Pain, suffering, and harm were also measured and classified under four categories of invasiveness:
- None: Experiments which cause little of no discomfort or stress
- Mild: Experiments which cause minor stress or pain of short duration
- Moderate: Expierments which cause moderate to severe distress or discomfort
- Severe: Procedures which cause severe pain near, at, or above the pain tolerance threshold of unanesthetized conscious animals.
It is important to understand that every animal in a group will receive the highest category of any single animal in that group, so if a study involved giving different animals different doses of a compound (in a single study), then all animals would receive a category of invasiveness equal to that received by the highest dose group. For further details on what these categories mean, please see here. In 2015, 31.1% of experiments were classified as “none” (this includes studies where the animal are anaesthetised and never woken up), 37.4% were considered “mild”, 29.5% were “moderate”, and 2% were “severe”.
Overall, there seems to be an upward trend in the number of animals used in research in Canada over the last 20 years, although this pattern is not particularly clear due to annual fluctuations. These fluctuations may be a consequence of the accounting procedures used (which changed in 2012), and may only reflect animals used in CCAC-certified institutions.
Finally, the CCAC Animal Data Report 2015 provides some information on animal use. The most common purpose of animal experiments was for basic research (61.2%), followed by “development of products or appliances for human or veterinary medicine” (16.0%); studies into human and animal diseases or disorders (12.9%); Regulatory tests (“animal testing”) (5.5%); and finally education and training (4.4%).

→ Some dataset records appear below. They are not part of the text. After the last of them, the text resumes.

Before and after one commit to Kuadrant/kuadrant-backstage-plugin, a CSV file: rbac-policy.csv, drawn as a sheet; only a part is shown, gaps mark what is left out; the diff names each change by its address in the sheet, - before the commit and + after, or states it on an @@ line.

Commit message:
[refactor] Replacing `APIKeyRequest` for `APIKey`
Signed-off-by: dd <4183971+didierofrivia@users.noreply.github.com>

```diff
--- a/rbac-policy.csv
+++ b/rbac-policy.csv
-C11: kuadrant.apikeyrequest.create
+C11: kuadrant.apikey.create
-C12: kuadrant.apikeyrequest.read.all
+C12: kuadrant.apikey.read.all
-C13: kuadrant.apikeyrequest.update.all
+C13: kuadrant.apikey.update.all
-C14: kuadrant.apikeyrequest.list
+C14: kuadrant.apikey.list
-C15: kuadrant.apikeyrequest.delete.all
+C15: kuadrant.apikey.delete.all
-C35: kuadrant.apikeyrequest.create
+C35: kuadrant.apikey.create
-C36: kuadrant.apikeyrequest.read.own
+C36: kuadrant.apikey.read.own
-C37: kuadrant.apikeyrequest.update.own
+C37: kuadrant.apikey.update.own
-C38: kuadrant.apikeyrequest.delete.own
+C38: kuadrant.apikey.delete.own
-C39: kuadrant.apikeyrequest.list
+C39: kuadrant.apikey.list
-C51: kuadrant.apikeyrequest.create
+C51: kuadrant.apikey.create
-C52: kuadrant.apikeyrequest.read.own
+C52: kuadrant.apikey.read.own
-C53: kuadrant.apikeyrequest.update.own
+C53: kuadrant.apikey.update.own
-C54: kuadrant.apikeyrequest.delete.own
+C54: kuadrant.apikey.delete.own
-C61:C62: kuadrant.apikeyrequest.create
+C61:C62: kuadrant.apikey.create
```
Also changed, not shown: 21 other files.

For more information see our Briefing on Animal Research in Canada.